[Exercise goal]: In your copy of the entries below, keep every word exactly and leave out all images.
START The data
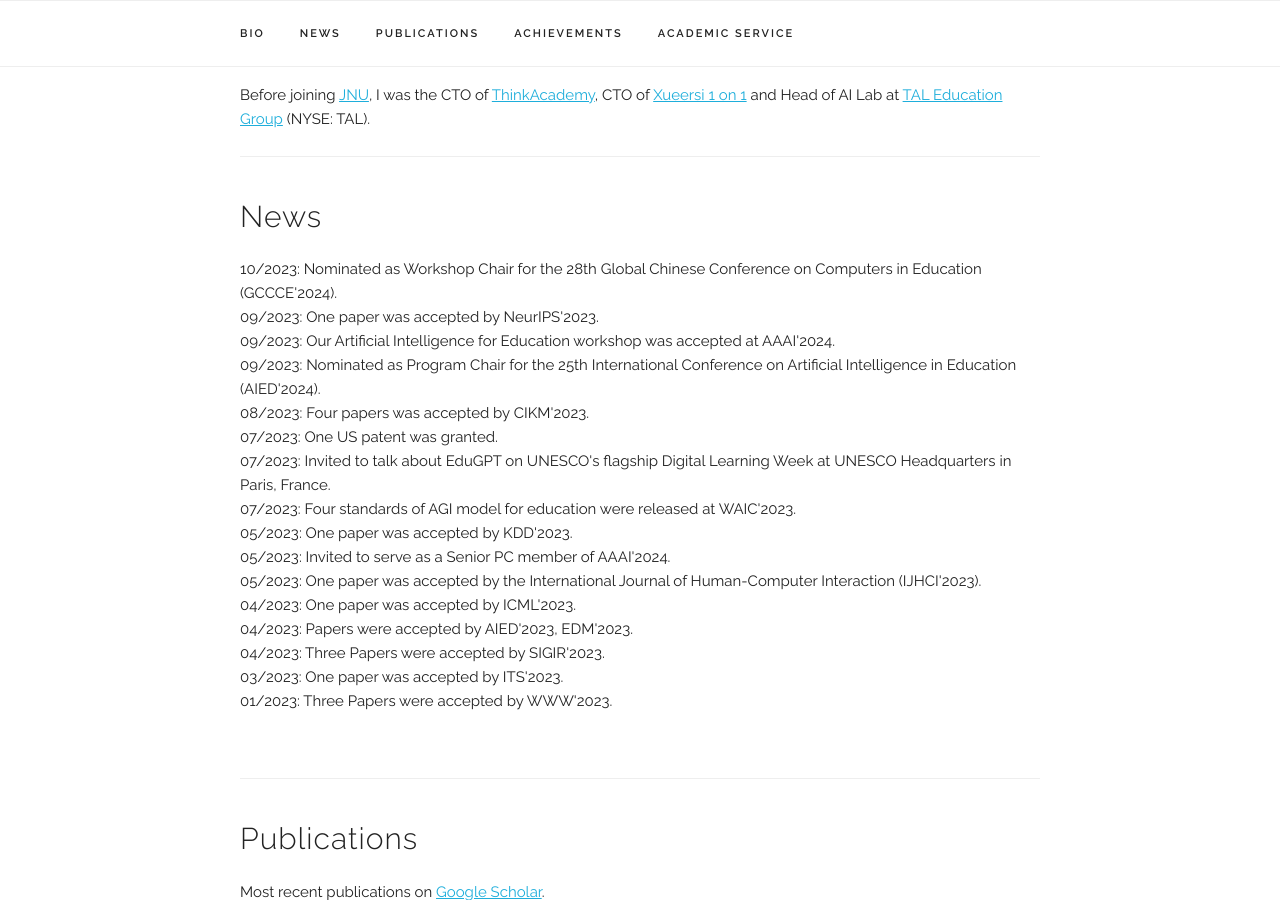
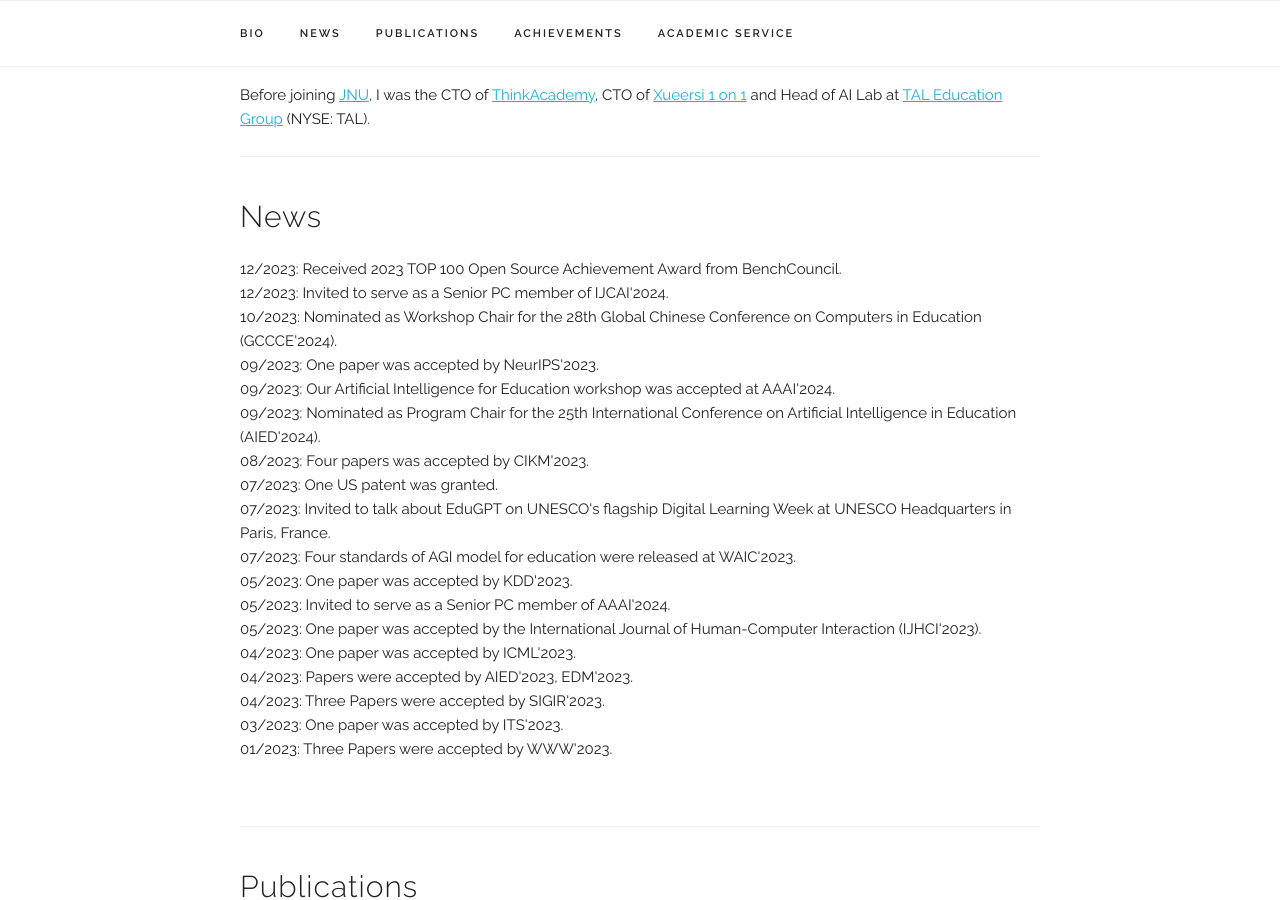
Before and after one commit to zitaoliu/zitaoliu.github.io, a Jekyll site: the page built from index.html, in a window 1280 px wide and 900 px high, scrolled down 552 px. Built offline with Jekyll 4.4.1, drawn with Linux system fonts in a browser that asks for light colours; some web fonts are replaced.

Commit message:
add news

```diff
--- a/_data/news.yaml
+++ b/_data/news.yaml
@@ -1,4 +1,10 @@
 news:
+
+  - title: "Received 2023 TOP 100 Open Source Achievement Award from BenchCouncil."
+    date: "12/2023"
+
+  - title: "Invited to serve as a Senior PC member of IJCAI'2024."
+    date: "12/2023"
 
   - title: "Nominated as Workshop Chair for the 28th Global Chinese Conference on Computers in Education (GCCCE'2024)."
     date: "10/2023"
```
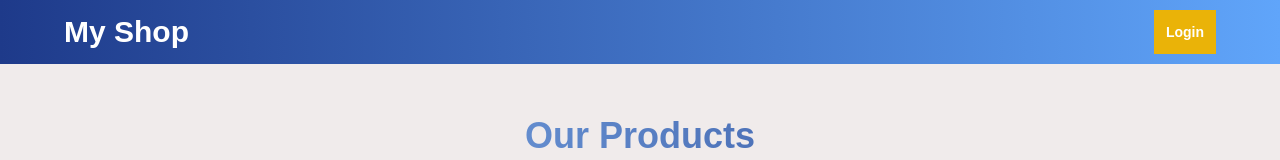
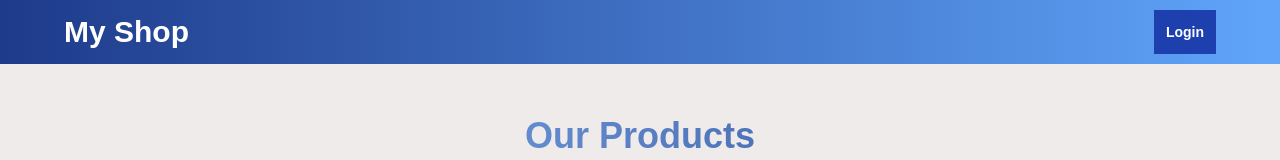
Before and after one commit to salman7707/ShoppingCart-App, a Next.js app: page / in a window 1280 px wide. Shown: the top 160 px of the page. Built offline with nearby package versions, Linux system fonts and the light colour scheme.

Commit message:
refactor:change the color of btn

```diff
--- a/src/components/mainBtn.tsx
+++ b/src/components/mainBtn.tsx
@@ -34,7 +34,7 @@ export default function mainBtn({
   paddingSmall,
   rounded,
   semiBold,
-  backgroundColor = "bg-yellow-500",
+  backgroundColor = "bg-blue-800",
   fontSize,
   width,
   transitionEffects,
@@ -48,7 +48,7 @@ export default function mainBtn({
 }: MainButtonProps) {
   const buttonClasses = `
     ${backgroundColor}
-    ${large ? "transition-transform duration-500 text-white hover:scale-105":"hover:bg-blue-500 text-sm px-3 py-3 text-white bg-blue-800"}
+    ${large ? "transition-transform duration-500 text-white hover:scale-105":"hover:bg-blue-500 text-sm px-3 py-3 text-white"}
     ${color}
     ${paddingSmall ? "px-6 py-3" : "px-12 py-3"}
     ${fontSize === "regular" ? "text-sm" : "text-lg"}
--- a/src/components/navbar.tsx
+++ b/src/components/navbar.tsx
@@ -33,6 +33,7 @@ export default function App() {
           {!userLogin && (
             <Link href={"/login"}>
               <MainBtn
+              backgroundColor="bg-blue-800"
               >
               Login
               </MainBtn>
@@ -42,6 +43,7 @@ export default function App() {
             <div className="flex items-center space-x-2 justify-between">
               <h3 className="text-white font-medium">Welcome, {usercredentials.email}</h3>
               <MainBtn
+              backgroundColor="bg-blue-800"
                 handleClick={() => {
                   dispatch(clearCredentials());
                   window.location.reload();
@@ -50,6 +52,7 @@ export default function App() {
                LogOut
               </MainBtn>
               <MainBtn
+              backgroundColor="bg-blue-800"
                 handleClick={
                   ()=>Router.push("/account")
                 }
```
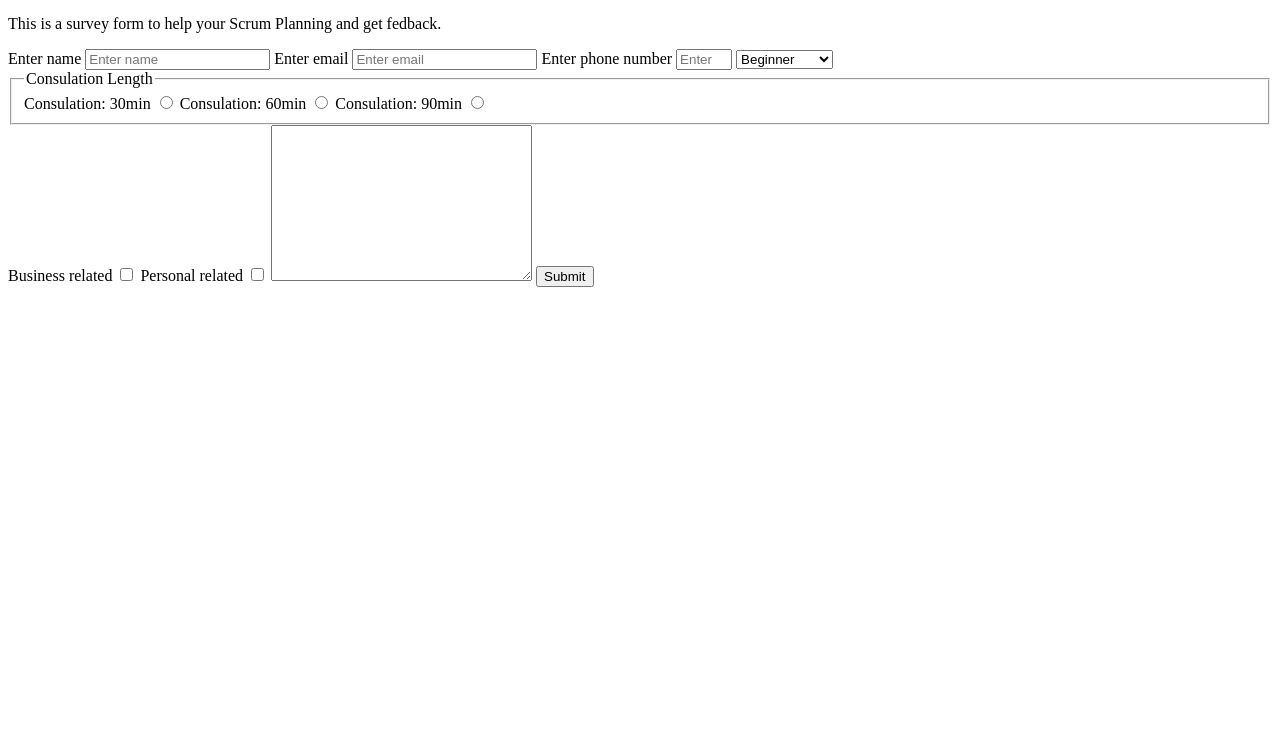
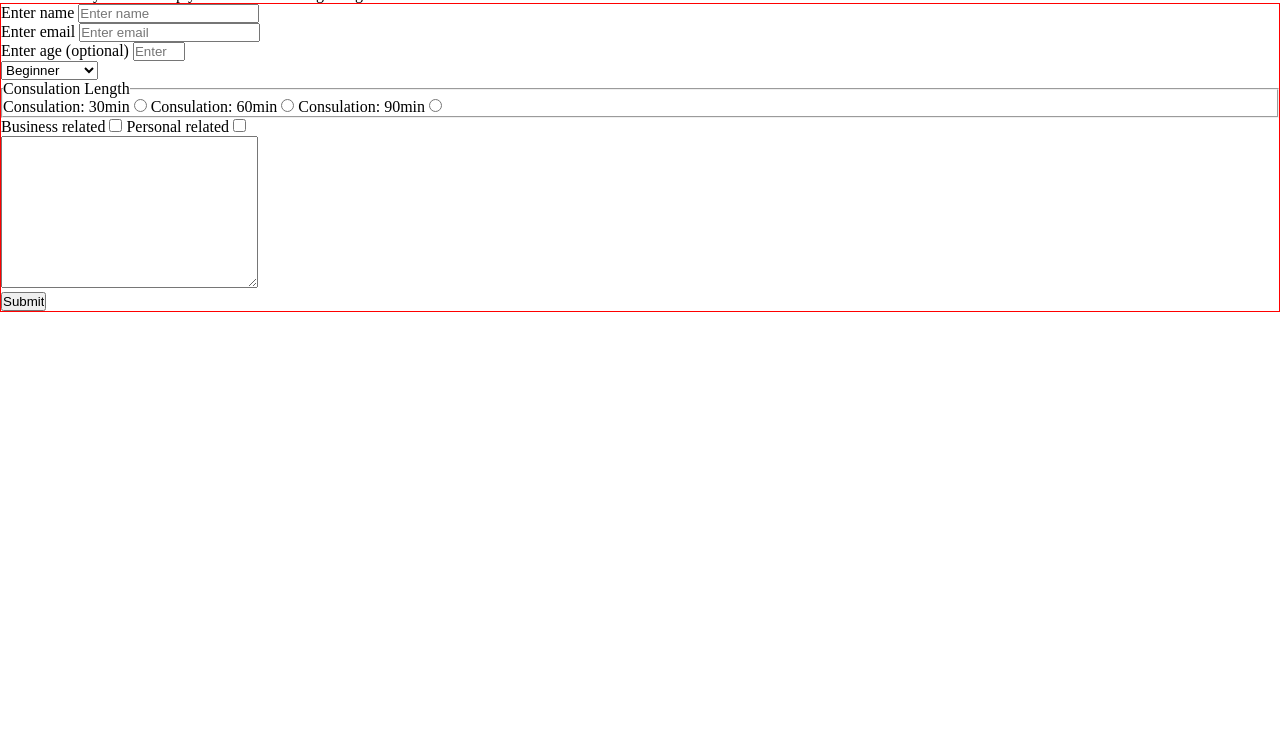
Before and after one commit to JohanCodeForFun/algorithms-and-data-structures, a plain HTML site: page freecodecamp/ResponsiveWebDesign/surveyForm/index.html in a window 1280 px wide. Shown: the part 52-800 px from the top of the page. Drawn offline with Linux system fonts and the light colour scheme.

Commit message:
begin styling form

```diff
--- a/freecodecamp/ResponsiveWebDesign/surveyForm/index.html
+++ b/freecodecamp/ResponsiveWebDesign/surveyForm/index.html
@@ -1,59 +1,100 @@
 <!DOCTYPE html>
 <html lang="en">
   <head>
-    <meta charset="UTF-8">
-    <meta http-equiv="X-UA-Compatible" content="IE=edge">
-    <meta name="viewport" content="width=device-width, initial-scale=1.0">
+    <meta charset="UTF-8" />
+    <meta http-equiv="X-UA-Compatible" content="IE=edge" />
+    <meta name="viewport" content="width=device-width, initial-scale=1.0" />
     <title>Survey Form</title>
-    <link rel="stylesheet" href="styles.css">
+    <link rel="stylesheet" href="styles.css" />
   </head>
   <body>
-    <section class="section-title">
+    <header class="header-container">
+      <h1 id="title">Survey form for Scrum Planning</h1>
+      <p id="description">
+        This is a survey form to help your Scrum Planning and get fedback.
+      </p>
+    </header>
 
-        <h1 id="title">Survey form for Scrum Planning</h1>
-        <p id="description">This is a survey form to help your Scrum Planning and get fedback.</p>
-    </section>
+    <section class="form-container">
+      <form action="" id="survey-form">
+        <div class="name-container">
 
-    <section class="form">
+            <label for="name" id="name-label">Enter name</label>
+            <input type="text" required id="name" placeholder="Enter name" />
+        </div>
 
+        <div class="email-container">
+            <label for="email" id="email-label">Enter email</label>
+            <input type="email" required id="email" placeholder="Enter email" />
+        </div>
 
+        <div class="number-container">
 
-    <form action="" id="survey-form">
-        <label for="name" id="name-label">Enter name</label>
-        <input type="text" required id="name" placeholder="Enter name">
+            <label for="number" id="number-label">Enter age (optional)</label>
+            <input
+            type="number"
+            id="number"
+            min="5"
+            max="10"
+            placeholder="Enter phone number"
+            />
+        </div>
 
-        <label for="email" id="email-label">Enter email</label>
-        <input type="email" required id="email" placeholder="Enter email">
-
-        <label for="number" id="number-label">Enter phone number</label>
-        <input type="number" id="number" min="5" max="10" placeholder="Enter phone number">
+        <div class="select-container">
 
             <select name="select-scrum" id="dropdown">
                 <option value="beginner">Beginner</option>
                 <option value="intermediate">Intermediate</option>
                 <option value="advanced">Advanced</option>
             </select>
+        </div>
+
+        <div class="consultation-container">
 
             <fieldset>
                 <legend>Consulation Length</legend>
                 <label for="consultation30min">Consulation: 30min</label>
-            <input type="radio" id="30min" name="consultation30min" value="30min">
+                <input
+                type="radio"
+                id="30min"
+                name="consultation30min"
+                value="30min"
+                />
                 <label for="consultation60min">Consulation: 60min</label>
-            <input type="radio" id="60min" name="consultation60min" value="60min">
+                <input
+                type="radio"
+                id="60min"
+                name="consultation60min"
+                value="60min"
+                />
                 <label for="consultation90min">Consulation: 90min</label>
-            <input type="radio" id="90min" name="consultation90min" value="90min">
+                <input
+                type="radio"
+                id="90min"
+                name="consultation90min"
+                value="90min"
+                />
             </fieldset>
+        </div>
+
+        <div class="checkbox-container">
 
             <label for="business">Business related</label>
-        <input type="checkbox" id="business" name="business" value="business">
+            <input type="checkbox" id="business" name="business" value="business" />
             <label for="personal">Personal related</label>
-        <input type="checkbox" id="personal" name="personal" value="personal">
+            <input type="checkbox" id="personal" name="personal" value="personal" />
+        </div>
+
+        <div class="message-container">
 
             <textarea name="text-area" id="message" cols="30" rows="10"></textarea>
+        </div>
 
-        <input type="submit" id="submit">
+        <div class="submit-container">
+
+            <input type="submit" id="submit" />
+        </div>
       </form>
     </section>
-
   </body>
 </html>
--- a/freecodecamp/ResponsiveWebDesign/surveyForm/styles.css
+++ b/freecodecamp/ResponsiveWebDesign/surveyForm/styles.css
@@ -0,0 +1,24 @@
+* {
+    padding: 0;
+    margin: 0;
+    box-sizing: border-box;
+}
+
+body {
+    display: flex;
+    flex-direction: column;
+    justify-content: center;
+}
+
+.header-container {
+    display: flex;
+    flex-direction: column;
+    justify-content: center;
+}
+
+.form-container {
+    display: flex;
+    flex-direction: column;
+    justify-content: center;
+    border: 1px solid red;
+}
```
Lines whose indentation alone changed are shown as unchanged.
END The data
[Task output]:
Before and after one commit to zitaoliu/zitaoliu.github.io, a Jekyll site: the page built from index.html, in a window 1280 px wide and 900 px high, scrolled down 552 px. Built offline with Jekyll 4.4.1, drawn with Linux system fonts in a browser that asks for light colours; some web fonts are replaced.

Commit message:
add news

```diff
--- a/_data/news.yaml
+++ b/_data/news.yaml
@@ -1,4 +1,10 @@
 news:
+
+  - title: "Received 2023 TOP 100 Open Source Achievement Award from BenchCouncil."
+    date: "12/2023"
+
+  - title: "Invited to serve as a Senior PC member of IJCAI'2024."
+    date: "12/2023"
 
   - title: "Nominated as Workshop Chair for the 28th Global Chinese Conference on Computers in Education (GCCCE'2024)."
     date: "10/2023"
```
Before and after one commit to salman7707/ShoppingCart-App, a Next.js app: page / in a window 1280 px wide. Shown: the top 160 px of the page. Built offline with nearby package versions, Linux system fonts and the light colour scheme.

Commit message:
refactor:change the color of btn

```diff
--- a/src/components/mainBtn.tsx
+++ b/src/components/mainBtn.tsx
@@ -34,7 +34,7 @@ export default function mainBtn({
   paddingSmall,
   rounded,
   semiBold,
-  backgroundColor = "bg-yellow-500",
+  backgroundColor = "bg-blue-800",
   fontSize,
   width,
   transitionEffects,
@@ -48,7 +48,7 @@ export default function mainBtn({
 }: MainButtonProps) {
   const buttonClasses = `
     ${backgroundColor}
-    ${large ? "transition-transform duration-500 text-white hover:scale-105":"hover:bg-blue-500 text-sm px-3 py-3 text-white bg-blue-800"}
+    ${large ? "transition-transform duration-500 text-white hover:scale-105":"hover:bg-blue-500 text-sm px-3 py-3 text-white"}
     ${color}
     ${paddingSmall ? "px-6 py-3" : "px-12 py-3"}
     ${fontSize === "regular" ? "text-sm" : "text-lg"}
--- a/src/components/navbar.tsx
+++ b/src/components/navbar.tsx
@@ -33,6 +33,7 @@ export default function App() {
           {!userLogin && (
             <Link href={"/login"}>
               <MainBtn
+              backgroundColor="bg-blue-800"
               >
               Login
               </MainBtn>
@@ -42,6 +43,7 @@ export default function App() {
             <div className="flex items-center space-x-2 justify-between">
               <h3 className="text-white font-medium">Welcome, {usercredentials.email}</h3>
               <MainBtn
+              backgroundColor="bg-blue-800"
                 handleClick={() => {
                   dispatch(clearCredentials());
                   window.location.reload();
@@ -50,6 +52,7 @@ export default function App() {
                LogOut
               </MainBtn>
               <MainBtn
+              backgroundColor="bg-blue-800"
                 handleClick={
                   ()=>Router.push("/account")
                 }
```
Before and after one commit to JohanCodeForFun/algorithms-and-data-structures, a plain HTML site: page freecodecamp/ResponsiveWebDesign/surveyForm/index.html in a window 1280 px wide. Shown: the part 52-800 px from the top of the page. Drawn offline with Linux system fonts and the light colour scheme.

Commit message:
begin styling form

```diff
--- a/freecodecamp/ResponsiveWebDesign/surveyForm/index.html
+++ b/freecodecamp/ResponsiveWebDesign/surveyForm/index.html
@@ -1,59 +1,100 @@
 <!DOCTYPE html>
 <html lang="en">
   <head>
-    <meta charset="UTF-8">
-    <meta http-equiv="X-UA-Compatible" content="IE=edge">
-    <meta name="viewport" content="width=device-width, initial-scale=1.0">
+    <meta charset="UTF-8" />
+    <meta http-equiv="X-UA-Compatible" content="IE=edge" />
+    <meta name="viewport" content="width=device-width, initial-scale=1.0" />
     <title>Survey Form</title>
-    <link rel="stylesheet" href="styles.css">
+    <link rel="stylesheet" href="styles.css" />
   </head>
   <body>
-    <section class="section-title">
+    <header class="header-container">
+      <h1 id="title">Survey form for Scrum Planning</h1>
+      <p id="description">
+        This is a survey form to help your Scrum Planning and get fedback.
+      </p>
+    </header>
 
-        <h1 id="title">Survey form for Scrum Planning</h1>
-        <p id="description">This is a survey form to help your Scrum Planning and get fedback.</p>
-    </section>
+    <section class="form-container">
+      <form action="" id="survey-form">
+        <div class="name-container">
 
-    <section class="form">
+            <label for="name" id="name-label">Enter name</label>
+            <input type="text" required id="name" placeholder="Enter name" />
+        </div>
 
+        <div class="email-container">
+            <label for="email" id="email-label">Enter email</label>
+            <input type="email" required id="email" placeholder="Enter email" />
+        </div>
 
+        <div class="number-container">
 
-    <form action="" id="survey-form">
-        <label for="name" id="name-label">Enter name</label>
-        <input type="text" required id="name" placeholder="Enter name">
+            <label for="number" id="number-label">Enter age (optional)</label>
+            <input
+            type="number"
+            id="number"
+            min="5"
+            max="10"
+            placeholder="Enter phone number"
+            />
+        </div>
 
-        <label for="email" id="email-label">Enter email</label>
-        <input type="email" required id="email" placeholder="Enter email">
-
-        <label for="number" id="number-label">Enter phone number</label>
-        <input type="number" id="number" min="5" max="10" placeholder="Enter phone number">
+        <div class="select-container">
 
             <select name="select-scrum" id="dropdown">
                 <option value="beginner">Beginner</option>
                 <option value="intermediate">Intermediate</option>
                 <option value="advanced">Advanced</option>
             </select>
+        </div>
+
+        <div class="consultation-container">
 
             <fieldset>
                 <legend>Consulation Length</legend>
                 <label for="consultation30min">Consulation: 30min</label>
-            <input type="radio" id="30min" name="consultation30min" value="30min">
+                <input
+                type="radio"
+                id="30min"
+                name="consultation30min"
+                value="30min"
+                />
                 <label for="consultation60min">Consulation: 60min</label>
-            <input type="radio" id="60min" name="consultation60min" value="60min">
+                <input
+                type="radio"
+                id="60min"
+                name="consultation60min"
+                value="60min"
+                />
                 <label for="consultation90min">Consulation: 90min</label>
-            <input type="radio" id="90min" name="consultation90min" value="90min">
+                <input
+                type="radio"
+                id="90min"
+                name="consultation90min"
+                value="90min"
+                />
             </fieldset>
+        </div>
+
+        <div class="checkbox-container">
 
             <label for="business">Business related</label>
-        <input type="checkbox" id="business" name="business" value="business">
+            <input type="checkbox" id="business" name="business" value="business" />
             <label for="personal">Personal related</label>
-        <input type="checkbox" id="personal" name="personal" value="personal">
+            <input type="checkbox" id="personal" name="personal" value="personal" />
+        </div>
+
+        <div class="message-container">
 
             <textarea name="text-area" id="message" cols="30" rows="10"></textarea>
+        </div>
 
-        <input type="submit" id="submit">
+        <div class="submit-container">
+
+            <input type="submit" id="submit" />
+        </div>
       </form>
     </section>
-
   </body>
 </html>
--- a/freecodecamp/ResponsiveWebDesign/surveyForm/styles.css
+++ b/freecodecamp/ResponsiveWebDesign/surveyForm/styles.css
@@ -0,0 +1,24 @@
+* {
+    padding: 0;
+    margin: 0;
+    box-sizing: border-box;
+}
+
+body {
+    display: flex;
+    flex-direction: column;
+    justify-content: center;
+}
+
+.header-container {
+    display: flex;
+    flex-direction: column;
+    justify-content: center;
+}
+
+.form-container {
+    display: flex;
+    flex-direction: column;
+    justify-content: center;
+    border: 1px solid red;
+}
```
Lines whose indentation alone changed are shown as unchanged.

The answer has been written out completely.